I love it when a poem catches me completely by surprise, and this piece by Mark Kraushaar made me grin and read it again three times in a row. Partially because I love his off-kilter, mundane take on the concept of a parallel universe, but mostly because of that sweet turn at the end.
Recent Cosmological Observations
by Mark Kraushaar
One of the many implications of recent cosmological observations is that the concept of parallel universes is no mere metaphor. Space appears to be infinite in size.
So, there's a sun like ours and a moon like ours
and a duplicate Earth with a town like this
and a street like this on a day like this
and there's a man exactly like me--
same wire glasses, same scratched thumb
and dumb job, different shirt--
a man just like me who walks
past a Frank's Corner Deli, u-turns,
walks in and orders a corned beef

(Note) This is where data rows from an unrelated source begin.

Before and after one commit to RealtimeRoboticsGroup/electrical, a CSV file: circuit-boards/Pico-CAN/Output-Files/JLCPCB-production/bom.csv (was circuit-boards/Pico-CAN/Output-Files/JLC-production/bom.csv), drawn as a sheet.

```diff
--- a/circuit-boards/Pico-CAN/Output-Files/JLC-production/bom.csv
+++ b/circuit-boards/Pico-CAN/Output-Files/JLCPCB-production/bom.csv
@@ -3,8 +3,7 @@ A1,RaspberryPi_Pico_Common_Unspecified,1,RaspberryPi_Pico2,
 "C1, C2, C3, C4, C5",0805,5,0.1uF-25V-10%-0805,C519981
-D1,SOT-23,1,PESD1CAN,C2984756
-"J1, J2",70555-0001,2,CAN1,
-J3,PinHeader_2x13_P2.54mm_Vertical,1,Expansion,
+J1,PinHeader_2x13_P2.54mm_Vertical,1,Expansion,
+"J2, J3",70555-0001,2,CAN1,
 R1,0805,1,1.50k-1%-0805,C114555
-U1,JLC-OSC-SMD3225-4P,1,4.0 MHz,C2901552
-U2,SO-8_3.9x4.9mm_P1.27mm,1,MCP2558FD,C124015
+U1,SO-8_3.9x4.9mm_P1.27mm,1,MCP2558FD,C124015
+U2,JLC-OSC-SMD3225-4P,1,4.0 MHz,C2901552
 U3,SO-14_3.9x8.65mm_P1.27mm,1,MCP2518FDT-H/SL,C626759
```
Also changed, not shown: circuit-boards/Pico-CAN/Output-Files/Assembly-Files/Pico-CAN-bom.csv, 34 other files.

on rye, double the mustard, no mayonnaise.
Outside, an equivalent Checker Cab
pulls up and a similar lady in a backward
cap gets out at a similar curb:
squashed Mars Bar, discarded sock, strutting pigeon

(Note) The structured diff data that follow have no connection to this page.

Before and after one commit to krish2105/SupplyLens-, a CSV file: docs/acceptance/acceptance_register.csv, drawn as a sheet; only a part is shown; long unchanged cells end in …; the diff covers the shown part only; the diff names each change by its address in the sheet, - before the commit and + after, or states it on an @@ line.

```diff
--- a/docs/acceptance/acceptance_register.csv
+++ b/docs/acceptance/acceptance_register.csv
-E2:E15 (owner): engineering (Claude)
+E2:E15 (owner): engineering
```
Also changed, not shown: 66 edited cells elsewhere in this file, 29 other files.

and all this under a wide, white sky with a glittering jet
and a crow below.
Of course, likewise, there's a smudged
glass counter and, in her crisp paper cap,
there's a girl whose tiny, terrible teeth also seem
tossed into her mouth like so many dice,
and just as I'm wishing this world's version
better, straighter teeth and love and long life too,
as I'm thinking how God on the Earth we know
seems absent or careless or cruel,
as an almost equivalent, nearly
identical God some place lolls dozing
in His giant cloud lounger, here, today,
three flies resettle on a split plastic spoon,
and as this Earth's girl scoops the last of the tuna
from a stainless tray she looks up and winks once
like we're perfectly grand.